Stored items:
________________________________________

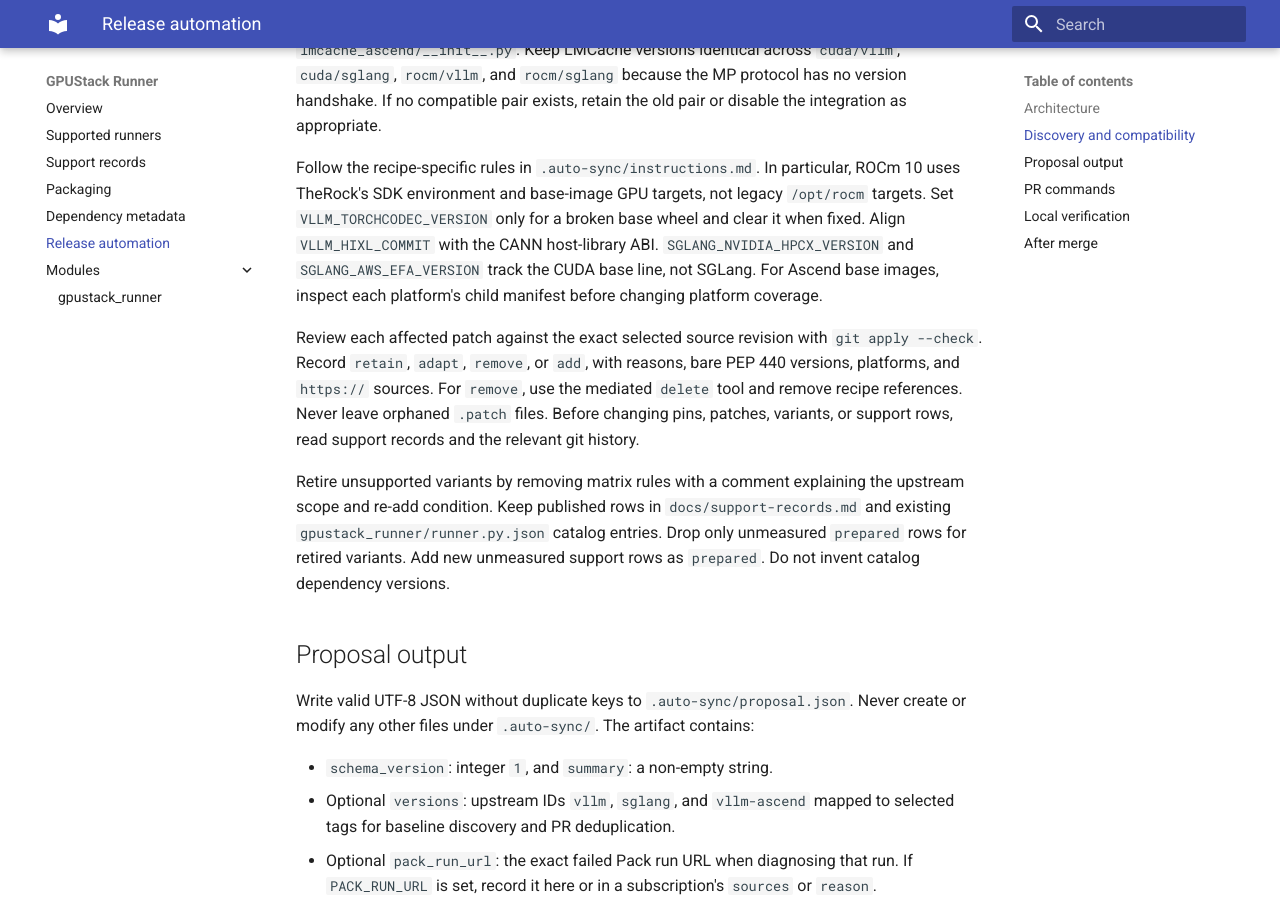
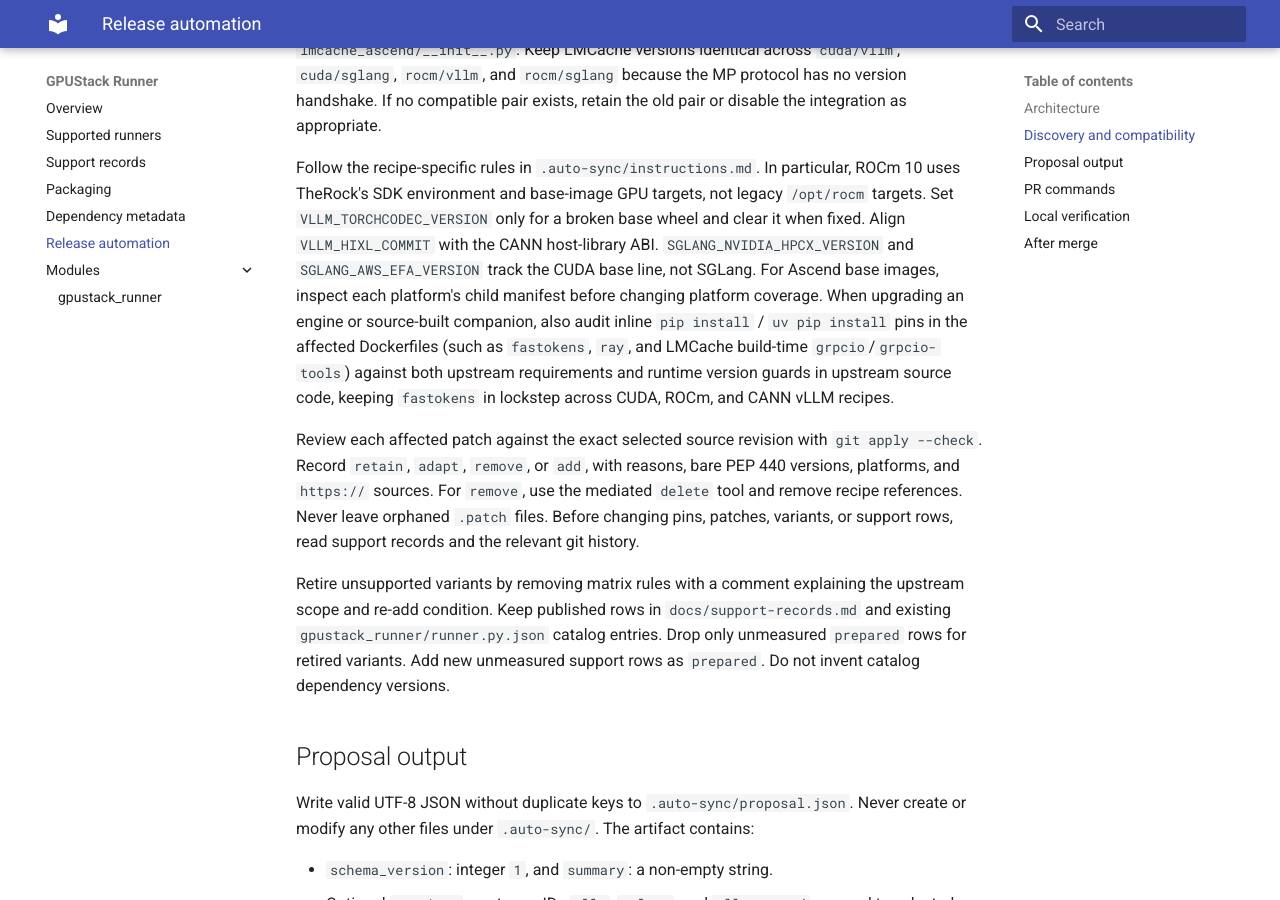
Before and after one commit to gpustack/runner, an MkDocs documentation site: the page built from docs/release-automation.md, in a window 1280 px wide and 900 px high, scrolled down 2839 px. Built offline with MkDocs 1.6.1 and Material for MkDocs 9.7.7, drawn with Linux system fonts in a browser that asks for light colours.

Commit message:
docs(auto-sync): audit inline pip install pins during upgrades (#441)
* docs(auto-sync): audit inline pip install pins during upgrades

- Instruct auto-sync to audit all inline pip/uv pip install and requirements.txt pins (such as fastokens, ray, and LMCache build-time grpcio/grpcio-tools) against upstream requirements and runtime version guards.

- Keep fastokens pinned to a stable release in lockstep across CUDA, ROCm, and CANN vLLM Dockerfiles when bumping for newer vLLM lines.

- Refresh .auto-sync/digests.lock.json and align docs/release-automation.md.

Signed-off-by: thxCode <thxcode0824@gmail.com>

---------

Signed-off-by: thxCode <thxcode0824@gmail.com>

```diff
--- a/docs/release-automation.md
+++ b/docs/release-automation.md
@@ -71,6 +71,7 @@ Set `VLLM_TORCHCODEC_VERSION` only for a broken base wheel and clear it when fix
 Align `VLLM_HIXL_COMMIT` with the CANN host-library ABI.
 `SGLANG_NVIDIA_HPCX_VERSION` and `SGLANG_AWS_EFA_VERSION` track the CUDA base line, not SGLang.
 For Ascend base images, inspect each platform's child manifest before changing platform coverage.
+When upgrading an engine or source-built companion, also audit inline `pip install` / `uv pip install` pins in the affected Dockerfiles (such as `fastokens`, `ray`, and LMCache build-time `grpcio`/`grpcio-tools`) against both upstream requirements and runtime version guards in upstream source code, keeping `fastokens` in lockstep across CUDA, ROCm, and CANN vLLM recipes.
 
 Review each affected patch against the exact selected source revision with `git apply --check`.
 Record `retain`, `adapt`, `remove`, or `add`, with reasons, bare PEP 440 versions, platforms, and `https://` sources.
```
Also changed, not shown: .auto-sync/instructions.md (+5 -0 lines), 1 other file.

________________________________________

## [Exercise directions]
Go through the records above and return each line in which the word "base" occurs.

## [Written reply]
@@ -71,6 +71,7 @@ Set `VLLM_TORCHCODEC_VERSION` only for a broken base wheel and clear it when fix
 `SGLANG_NVIDIA_HPCX_VERSION` and `SGLANG_AWS_EFA_VERSION` track the CUDA base line, not SGLang.
 For Ascend base images, inspect each platform's child manifest before changing platform coverage.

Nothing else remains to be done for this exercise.